An elaborate and extensive history that includes Sub-Saharan Africa and Far East Asia, from the incipience of Islam to the 20th century.

Gelvin, James L. The Modern Middle East: A History. New York, NY: Oxford University Press, 2004. ISBN: 9780195167894.
Concise topical account with good summaries.


1-2 Introduction No reaction paper due in Ses #2
3-5 Overview, “Islamic Civilization”

Map quiz in Ses #5

Students choose a week to lead class discussion

6-8 Islam in Europe: Andalusia  
9-10 Europeans in Islamdom: The Crusades

Short essay due in Ses #9

Critical reading review due two days after Ses #10

11-12 Europe and the Middle East: A Shared Renaissance  
13-14 Early Modern Age: The House of Osman and the Expansion of the West  
15-17 The Middle East in the Age of Napoleon’s Invasion  
18-20 Islam and the Middle East in European Thought  
21-23 Ethnic Representations in the Nationalist Age  
24-25 When Turkey Went West: From Tanzimat to Atatürk  
26-28 Resistance and Independence  
29-30 Migrations First draft of final essay due in Ses #30
31-33 Islamic Revolution, Terrorism, and Us  
34-36 Final Essays and Oral Presentations

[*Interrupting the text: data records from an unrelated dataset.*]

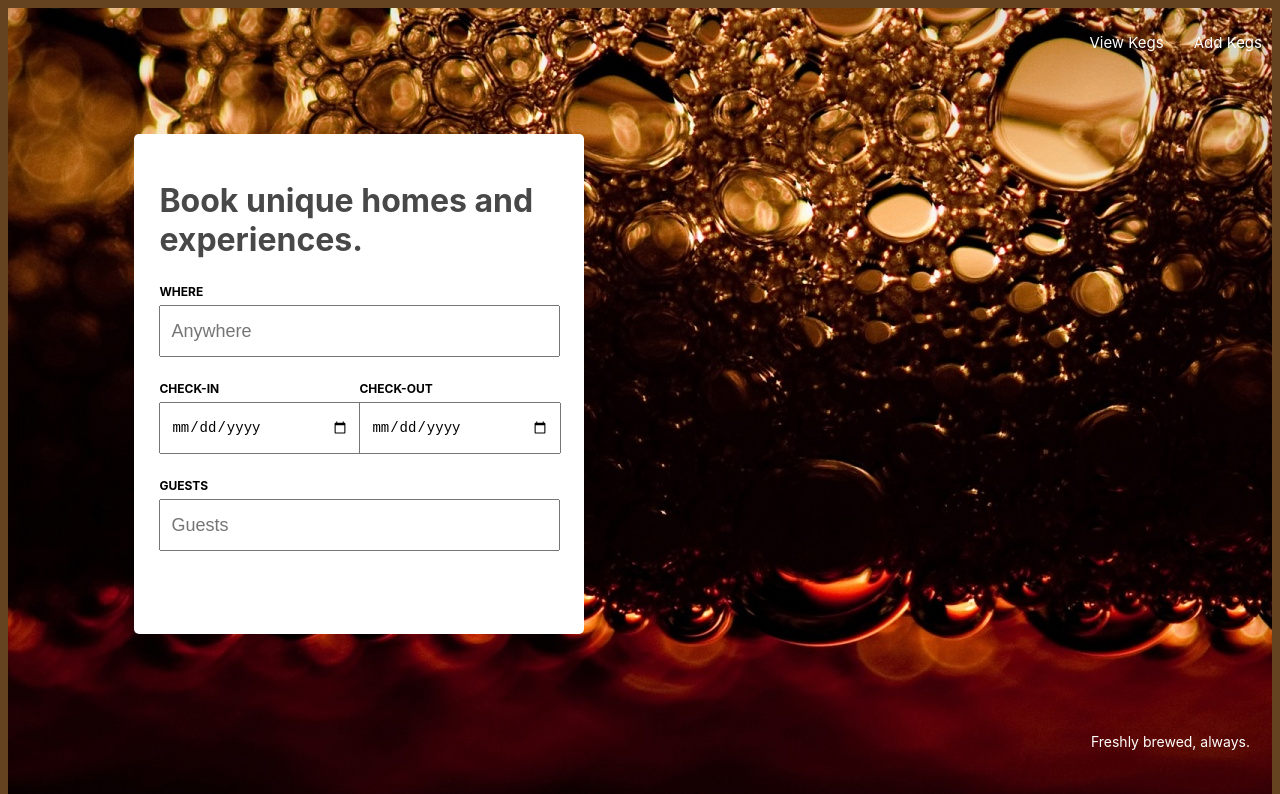
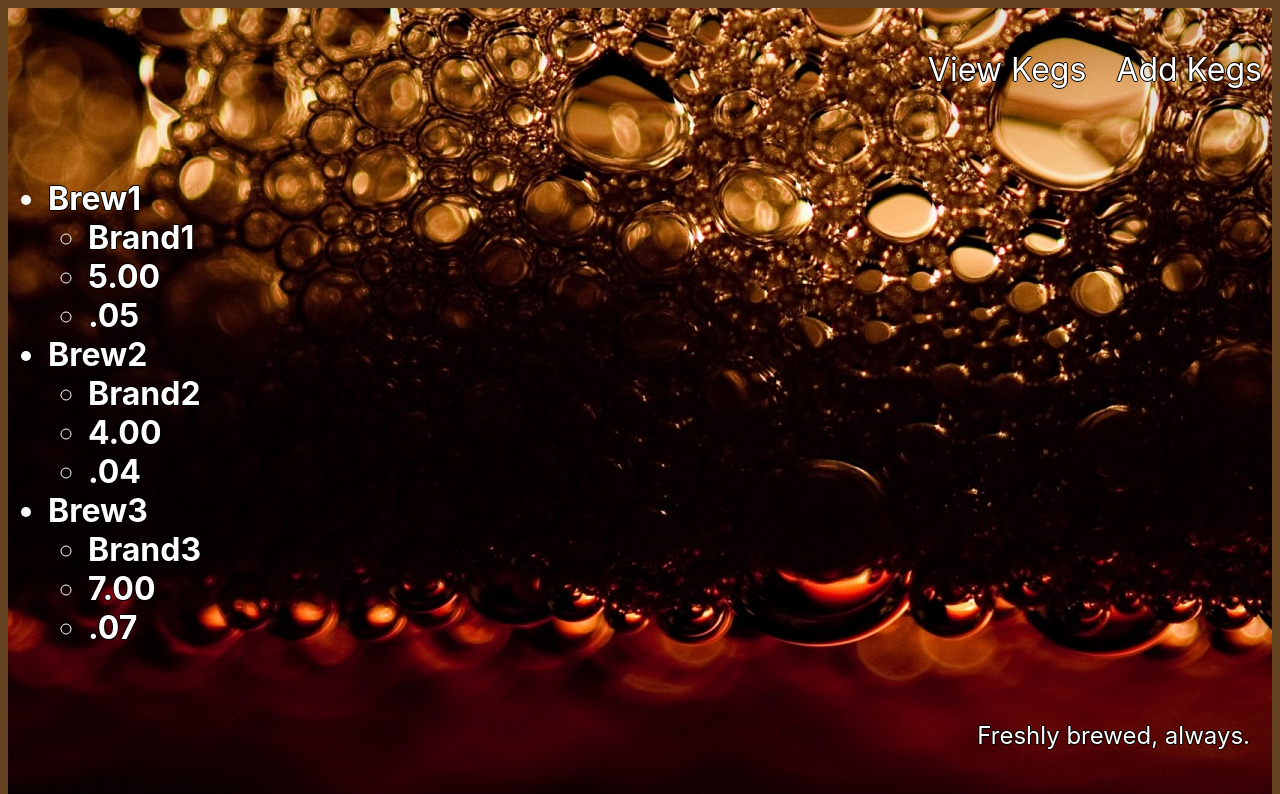
Before and after one commit to youngzliu/TapRoomReact, a React app: page /#/ in a window 1280 px wide. Shown: the top 794 px of the page. Built offline with nearby package versions, Linux system fonts and the light colour scheme.

Commit message:
add styling and keg view component, add changes to navbar

```diff
--- a/src/components/Footer.jsx
+++ b/src/components/Footer.jsx
@@ -11,9 +11,10 @@ export default function Footer() {
             right: 0;
             bottom: 0;
             text-align: right;
-            font-size: 14px;
+            font-size: 1.5rem;
             margin-right: 30px;
             margin-bottom: 50px;
+            text-shadow: -1px 0 black, 0 1px black, 1px 0 black, 0 -1px black;
           }
 
           .footer:hover {
--- a/src/components/Form.jsx
+++ b/src/components/Form.jsx
@@ -66,25 +66,23 @@ export default function Form() {
         `}
       </style>
       <form className="bookingForm">
-        <h1>Book unique homes and experiences.</h1>
-        <label>WHERE</label>
+        <h1>Add a New Keg:</h1>
+        <label>Name</label>
         <br />
-        <input className="where" type="text" placeholder="Anywhere" />
-        <div className="test">
-          <div>
-            <label>CHECK-IN</label>
-            <br />
-            <input type="date" />
-          </div>
-          <div>
-            <label>CHECK-OUT</label>
-            <br />
-            <input type="date" />
-          </div>
+        <input className="where" type="text" placeholder="Name" />
+        <label>Brand</label>
+        <br />
+        <input className="where" type="text" placeholder="Brand" />
+        <label>Price</label>
+        <br />
+        <input className="where" type="text" placeholder="Price" />
+        <label>Alcohol Content</label>
+        <br />
+        <input className="where" type="text" placeholder="Alcohol Content" />
+
+        <div className="btnContainer">
+          <button className="submitBtn">Add</button>
         </div>
-        <label>GUESTS</label>
-        <br />
-        <input className="where" type="text" placeholder="Guests" />
       </form>
     </div>
   );
--- a/src/components/Home.jsx
+++ b/src/components/Home.jsx
@@ -1,7 +1,7 @@
 import React from "react";
 import Navbar from "./Navbar";
 import Form from "./Form";
-import beerBubbles from "./assets/images/beerBubbles.jpg";
+import KegList from "./KegList";
 
 export default function Home() {
   return (
@@ -14,7 +14,7 @@ export default function Home() {
         `}
       </style>
       <Navbar />
-      <Form />
+      <KegList />
     </div>
   );
 }
--- /dev/null
+++ b/src/components/Keg.jsx
@@ -0,0 +1,28 @@
+import React from "react";
+import PropTypes from "prop-types";
+
+export default function Keg(props) {
+  let kegStyles = {
+    color: "white",
+    fontWeight: "bold",
+    fontSize: "2rem",
+    textShadow: "-1px 0 black, 0 1px black, 1px 0 black, 0 -1px black"
+  };
+  return (
+    <div style={kegStyles}>
+      <li>{props.name}</li>
+      <ul>
+        <li>{props.brand}</li>
+        <li>{props.price}</li>
+        <li>{props.content}</li>
+      </ul>
+    </div>
+  );
+}
+
+Keg.propTypes = {
+  name: PropTypes.string,
+  brand: PropTypes.string,
+  price: PropTypes.string,
+  content: PropTypes.string
+};
--- /dev/null
+++ b/src/components/KegList.jsx
@@ -0,0 +1,41 @@
+import React from "react";
+import Keg from "./Keg";
+
+export default function KegList() {
+  const brews = [
+    {
+      name: "Brew1",
+      brand: "Brand1",
+      price: "5.00",
+      content: ".05"
+    },
+    {
+      name: "Brew2",
+      brand: "Brand2",
+      price: "4.00",
+      content: ".04"
+    },
+    {
+      name: "Brew3",
+      brand: "Brand3",
+      price: "7.00",
+      content: ".07"
+    }
+  ];
+
+  return (
+    <div>
+      <ul>
+        {brews.map((brew, index) => (
+          <Keg
+            name={brew.name}
+            brand={brew.brand}
+            price={brew.price}
+            content={brew.content}
+            key={index}
+          />
+        ))}
+      </ul>
+    </div>
+  );
+}
--- a/src/components/NewKeg.jsx
+++ b/src/components/NewKeg.jsx
@@ -1,9 +1,19 @@
 import React from "react";
 import Form from "./Form";
+import Navbar from "./Navbar";
 
 export default function NewKeg() {
+  let newStyle = {};
   return (
     <div>
+      <style jsx global>
+        {`
+          body {
+            background: #654321;
+          }
+        `}
+      </style>
+      <Navbar />
       <Form />
     </div>
   );
--- a/src/components/RightSide.jsx
+++ b/src/components/RightSide.jsx
@@ -23,6 +23,8 @@ export default function RightSide() {
           .first p {
             font-size: 15px;
             color: white;
+            font-size: 2rem;
+            text-shadow: -1px 0 black, 0 1px black, 1px 0 black, 0 -1px black;
             padding-bottom: 30px;
             border-bottom: 2px solid transparent;
           }
```
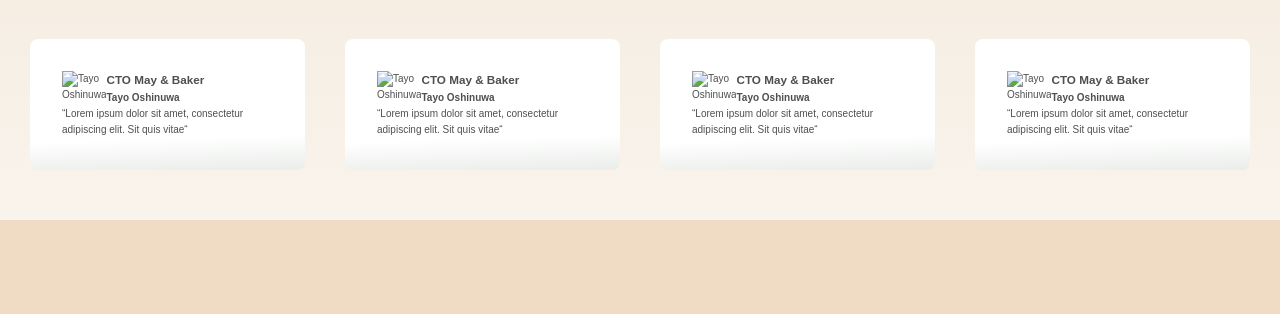
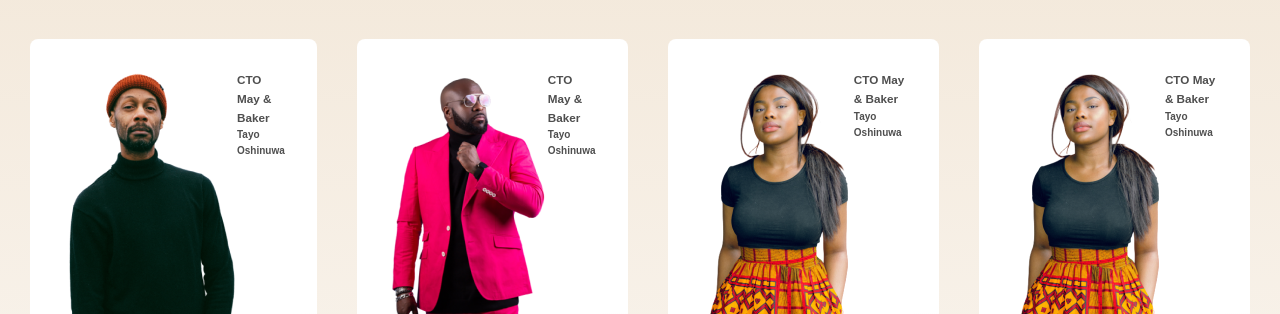
Before and after one commit to vrbin90s/AU-Awesome-Landing-Page, a website: page index.html in a window 1280 px wide. Shown: the part 2950-3264 px from the top of the page. Drawn offline with Linux system fonts and the light colour scheme; the site is published under a folder, as on GitHub Pages, so addresses that start at the root find nothing.

Commit message:
Update index.html

```diff
--- a/index.html
+++ b/index.html
@@ -125,7 +125,7 @@
             <div class="people__cards">
                 <div class="people__card">
                     <div class="people__card-image">
-                        <img src="/assets/images/person-1.png" alt="Tayo Oshinuwa">
+                        <img src="./assets/images/person-1.png" alt="Tayo Oshinuwa">
                     </div>
                     <div class="people__card-title">
                         <h3>CTO May & Baker</h3>
@@ -137,7 +137,7 @@
                 </div>
                 <div class="people__card">
                     <div class="people__card-image">
-                        <img src="/assets/images/person-2.png" alt="Tayo Oshinuwa">
+                        <img src="./assets/images/person-2.png" alt="Tayo Oshinuwa">
                     </div>
                     <div class="people__card-title">
                         <h3>CTO May & Baker</h3>
@@ -149,7 +149,7 @@
                 </div>
                 <div class="people__card">
                     <div class="people__card-image">
-                        <img src="/assets/images/person-3.png" alt="Tayo Oshinuwa">
+                        <img src="./assets/images/person-3.png" alt="Tayo Oshinuwa">
                     </div>
                     <div class="people__card-title">
                         <h3>CTO May & Baker</h3>
@@ -161,7 +161,7 @@
                 </div>
                 <div class="people__card">
                     <div class="people__card-image">
-                        <img src="/assets/images/person-3.png" alt="Tayo Oshinuwa">
+                        <img src="./assets/images/person-3.png" alt="Tayo Oshinuwa">
                     </div>
                     <div class="people__card-title">
                         <h3>CTO May & Baker</h3>
```
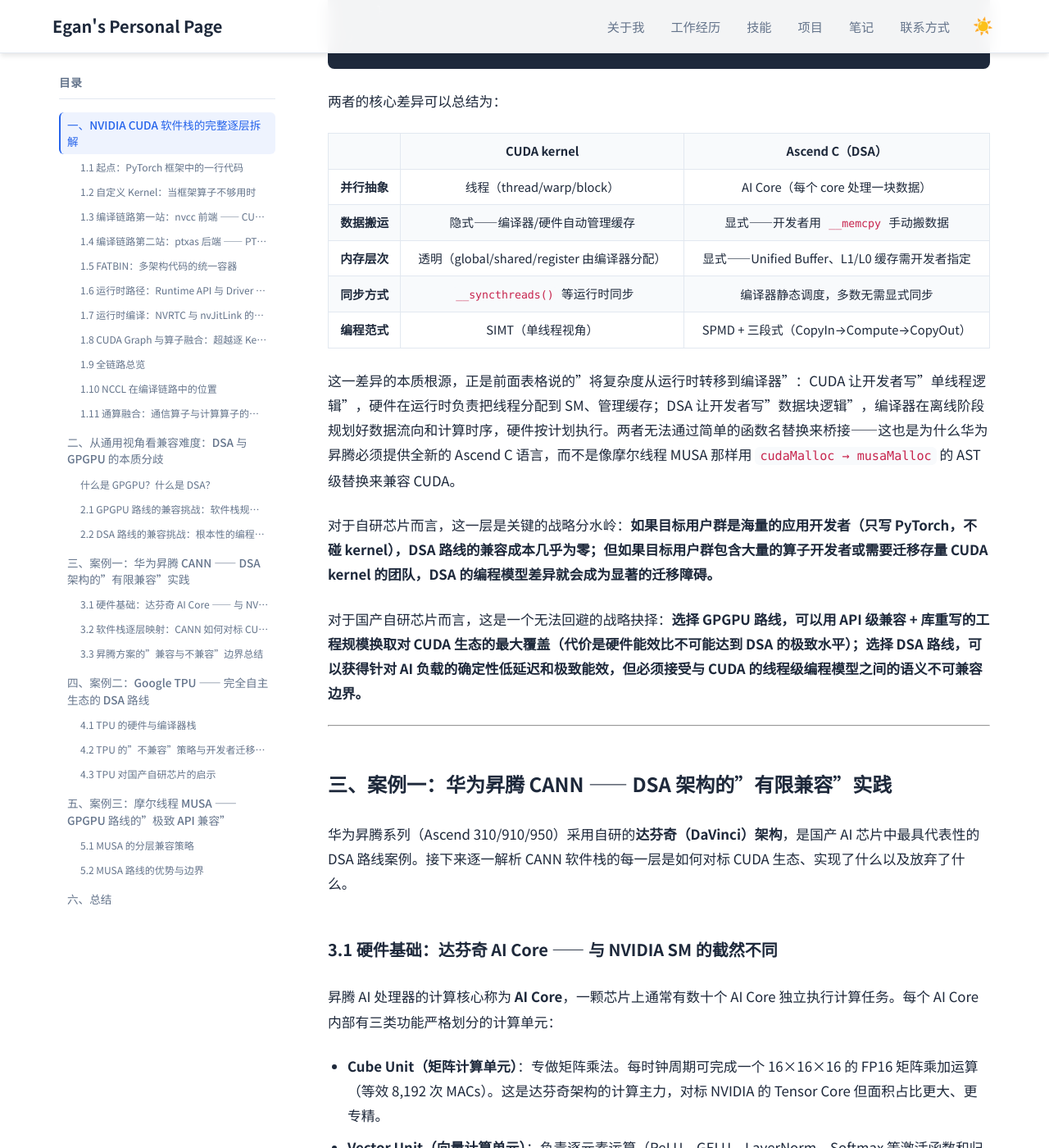
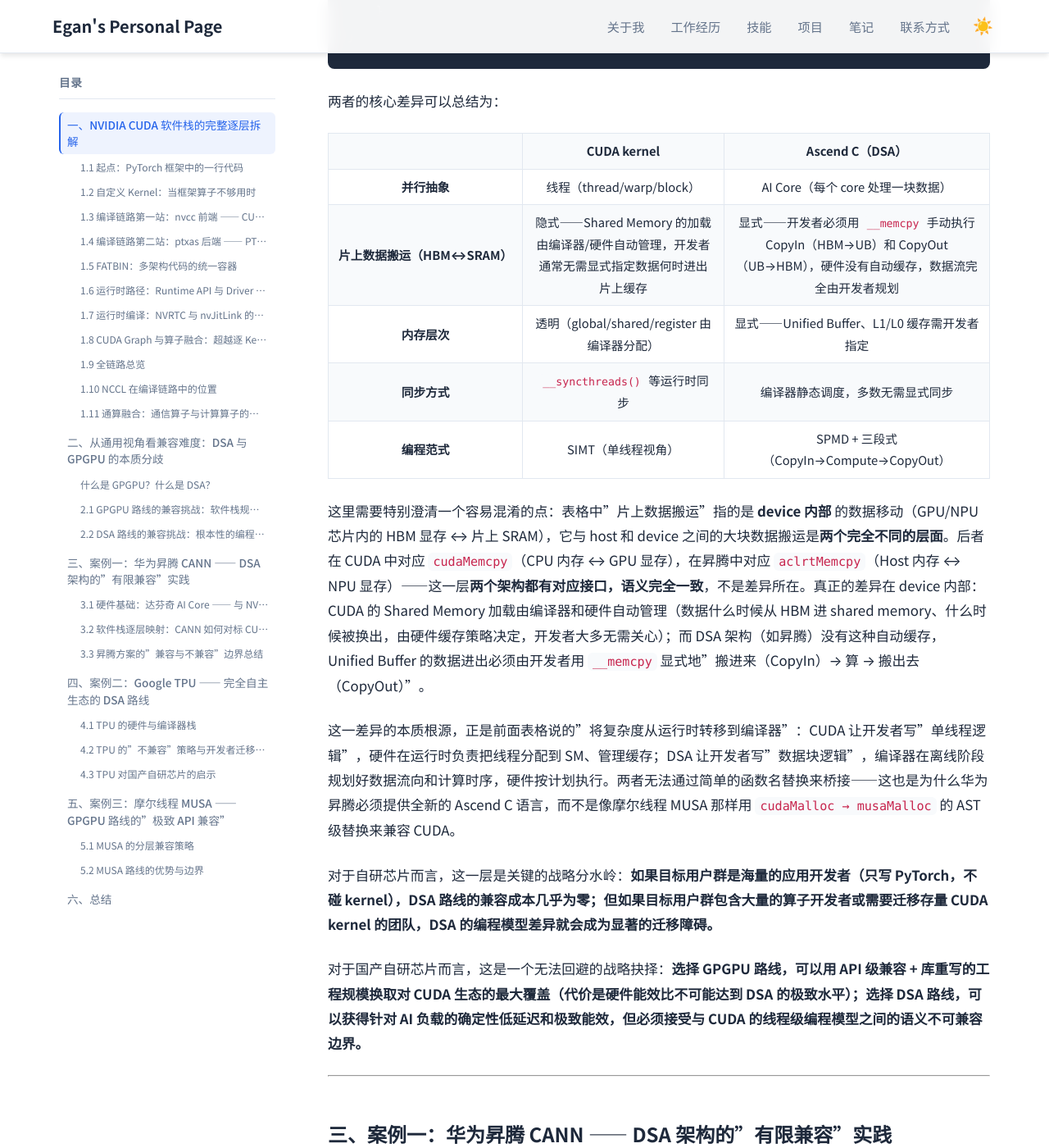
Before and after one commit to Lejun-Hu/Lejun-Hu.github.io, a Jekyll site: the page built from _notes/2026-8-15-cuda-ecosystem-compatibility.md, in a window 1280 px wide and 1400 px high, scrolled down 32707 px. Shown: the whole window at 82% size. Built offline with Jekyll 4.4.1, drawn with Linux system fonts in a browser that asks for light colours.

Commit message:
clarify on-chip vs host-device data movement distinction

```diff
--- a/_notes/2026-8-15-cuda-ecosystem-compatibility.md
+++ b/_notes/2026-8-15-cuda-ecosystem-compatibility.md
@@ -739,10 +739,12 @@ __global__ __aicore__ void vecAdd_ascendc(
 | | CUDA kernel | Ascend C（DSA） |
 |---|---|---|
 | **并行抽象** | 线程（thread/warp/block） | AI Core（每个 core 处理一块数据） |
-| **数据搬运** | 隐式——编译器/硬件自动管理缓存 | 显式——开发者用 `__memcpy` 手动搬数据 |
+| **片上数据搬运（HBM↔SRAM）** | 隐式——Shared Memory 的加载由编译器/硬件自动管理，开发者通常无需显式指定数据何时进出片上缓存 | 显式——开发者必须用 `__memcpy` 手动执行 CopyIn（HBM→UB）和 CopyOut（UB→HBM），硬件没有自动缓存，数据流完全由开发者规划 |
 | **内存层次** | 透明（global/shared/register 由编译器分配） | 显式——Unified Buffer、L1/L0 缓存需开发者指定 |
 | **同步方式** | `__syncthreads()` 等运行时同步 | 编译器静态调度，多数无需显式同步 |
 | **编程范式** | SIMT（单线程视角） | SPMD + 三段式（CopyIn→Compute→CopyOut） |
+
+这里需要特别澄清一个容易混淆的点：表格中"片上数据搬运"指的是 **device 内部** 的数据移动（GPU/NPU 芯片内的 HBM 显存 ↔ 片上 SRAM），它与 host 和 device 之间的大块数据搬运是**两个完全不同的层面**。后者在 CUDA 中对应 `cudaMemcpy`（CPU 内存 ↔ GPU 显存），在昇腾中对应 `aclrtMemcpy`（Host 内存 ↔ NPU 显存）——这一层**两个架构都有对应接口，语义完全一致**，不是差异所在。真正的差异在 device 内部：CUDA 的 Shared Memory 加载由编译器和硬件自动管理（数据什么时候从 HBM 进 shared memory、什么时候被换出，由硬件缓存策略决定，开发者大多无需关心）；而 DSA 架构（如昇腾）没有这种自动缓存，Unified Buffer 的数据进出必须由开发者用 `__memcpy` 显式地"搬进来（CopyIn）→ 算 → 搬出去（CopyOut）"。
 
 这一差异的本质根源，正是前面表格说的"将复杂度从运行时转移到编译器"：CUDA 让开发者写"单线程逻辑"，硬件在运行时负责把线程分配到 SM、管理缓存；DSA 让开发者写"数据块逻辑"，编译器在离线阶段规划好数据流向和计算时序，硬件按计划执行。两者无法通过简单的函数名替换来桥接——这也是为什么华为昇腾必须提供全新的 Ascend C 语言，而不是像摩尔线程 MUSA 那样用 `cudaMalloc → musaMalloc` 的 AST 级替换来兼容 CUDA。
 
```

Final essay due in Ses #34

Oral presentations of final essay in Ses #34, #35, and #36

Final exam and map quiz 11 days after Ses #36

Course Info

As Taught In
Fall 2006
Learning Resource Types
Written Assignments